Employment shall be deemed to commence when an employee arrives at the employer's place of employment to report for work and shall terminate when the employee leaves the employer's place of employment, excluding areas not under the control of the employer; provided, however, when the employee is required by the employer to be away from the employer's place of employment, the employee shall be deemed to be in the course of employment when the employee is engaged in the direct performance of duties assigned or directed by the employer; but the employment of employee paid travel time by an employer for time spent traveling to and from a job site or of any employee who utilizes an employer authorized vehicle shall commence and terminate with the time spent traveling to and from a job site or the authorized operation of a vehicle on business authorized by the employer.
This provision has been interpreted by our courts to only allow coverage for off-premises employees who are engaged in authorized services for their employers, or who have been injured in the course of a "minor deviation" from their duties. Jumpp v. City of Ventnor, 177 N.J. 470, 484 (2003).
In Jumpp, the Court concluded that an employee was not eligible for workers' compensation benefits arising out of an injury he incurred while returning from checking a personal post office box. Id. at 482-84. The Court reached that determination despite the fact that the employee had been checking his personal post office box on a daily basis with his employer's acquiescence. Id. at 475. The Court agreed with our own observation that N.J.S.A. 34:15-36 expressed a "clear legislative mandate sharply curtailing compensability for off-premises accidents[.]" Id. at 482 (quoting Jumpp v. City of Ventnor, 351 N.J. Super. 44, 49 (App. Div. 2001)).
Petitioner argues that Drexel "entwined" Smith's personal graduate studies and teaching assignments to such an extent that traveling for his research fell into the category of him performing his prescribed job duty and, therefore, he should be eligible for workers' compensation. We disagree and conclude there is sufficient credible evidence in the record to support the compensation judge's findings that Smith's injuries did not arise out of or in the course of his employment.
The disposition of the compensation judge is wholly consistent with Jumpp and similar cases under the statute. See, e.g., Chisholm-Cohen v. Cnty. of Ocean, 231 N.J. Super. 348, 352 (App. Div. 1989) (denying coverage to an employee who was injured in her employer's vehicle, where she had driven home for dinner and a change of clothes instead of proceeding directly to an evening training program required by her employer); Walsh v. Ultimate Corp., 231 N.J. Super. 383, 390-91 (App. Div.), certif. denied, 117 N.J. 92 (1989) (denying coverage where an employee died while driving on a sightseeing trip, even though he was heading to a hotel where he planned to do work for his employer); Ward v. Davidowitz, 191 N.J. Super. 518, 523-24 (App. Div. 1983) (denying coverage where an employee was injured while returning to work after a midday lunch break).

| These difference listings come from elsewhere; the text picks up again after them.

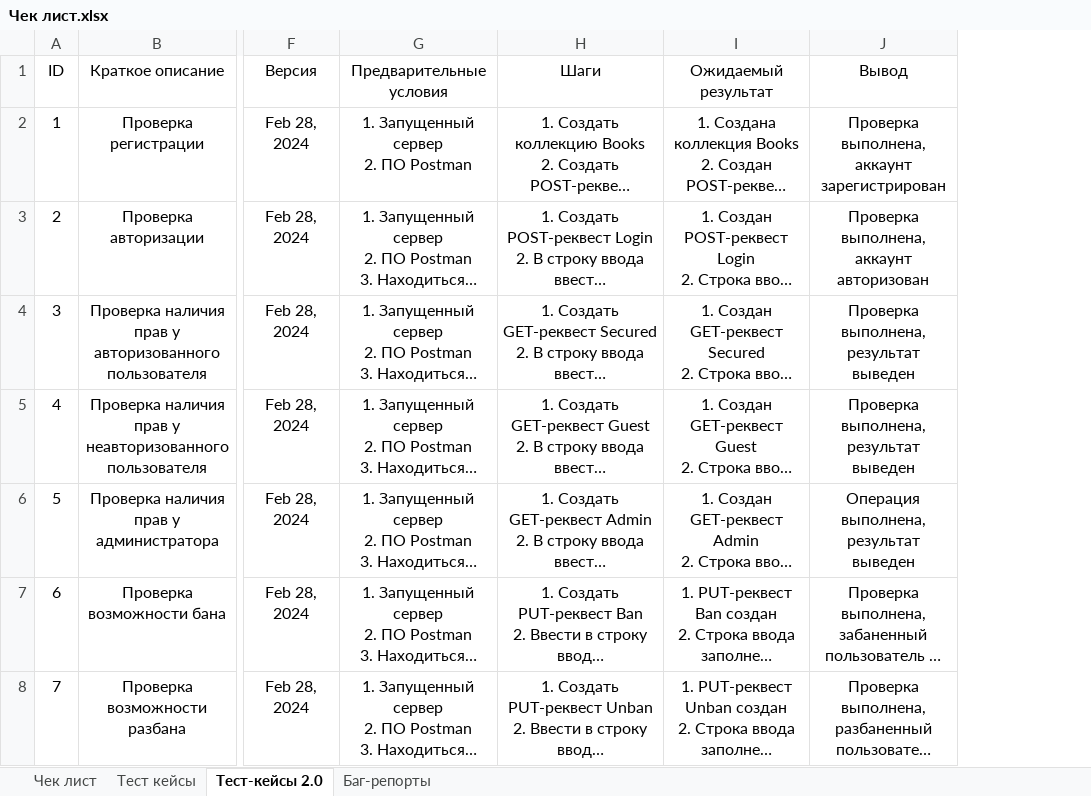
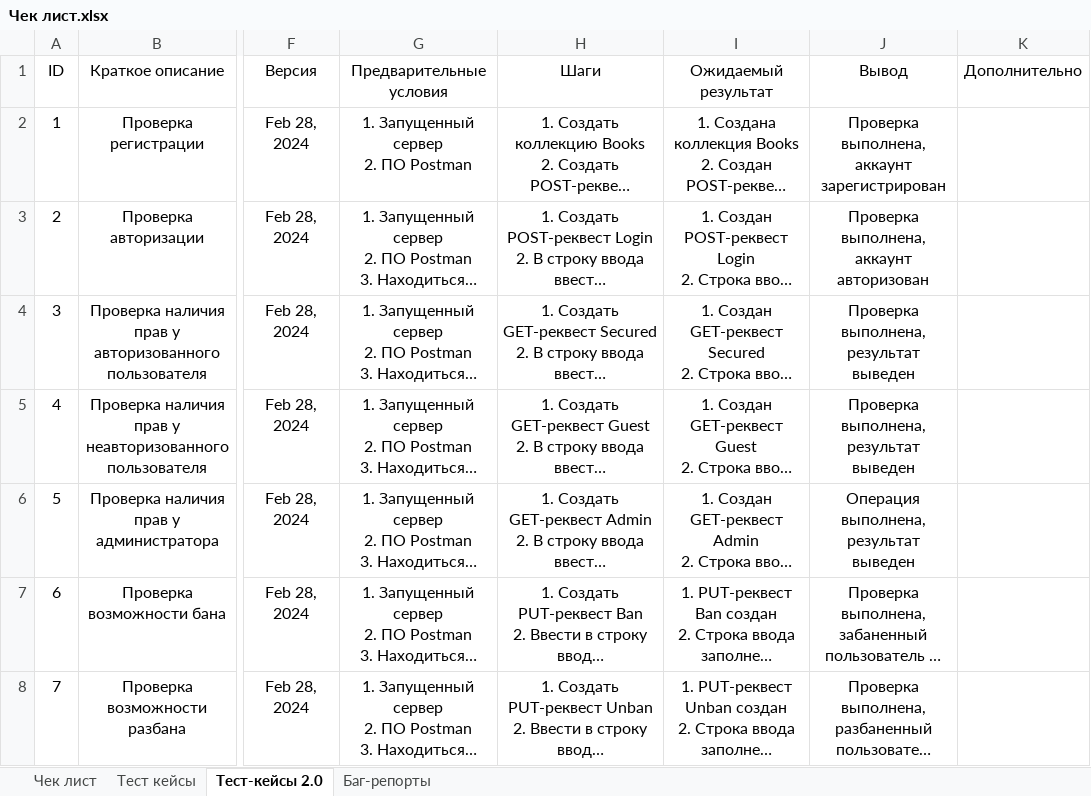
Before and after one commit to 7326623/books, an Excel workbook: Чек лист.xlsx, sheet Тест-кейсы 2.0, drawn as a sheet; only a part is shown, gaps mark what is left out; long unchanged cells end in …; values as stored, in another font and other column widths than the file's, no borders; charts and pictures not drawn; the diff covers the shown part only; the diff names each change by its address in the sheet, - before the commit and + after, or states it on an @@ line.

```diff
--- a/Чек лист.xlsx (sheet Тест-кейсы 2.0)
+++ b/Чек лист.xlsx (sheet Тест-кейсы 2.0)
+column K (Дополнительно), empty
```
Also changed, not shown: 1 added row elsewhere in this sheet, sheet Баг-репорты, charts or pictures.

Smith's Ph.D. program did not require that he work as a teaching assistant. He chose to accept that position in an attempt to offset the cost of the Ph.D. program. Smith used Drexel's vehicle to reach the Pine Barrens for his personal research, not to engage in work as a teaching assistant. Moreover, Smith had no teaching responsibilities the week of the accident because classes were not in session. Therefore, there is sufficient credible evidence to support the conclusion that there was no connection between the accident and Smith's employment.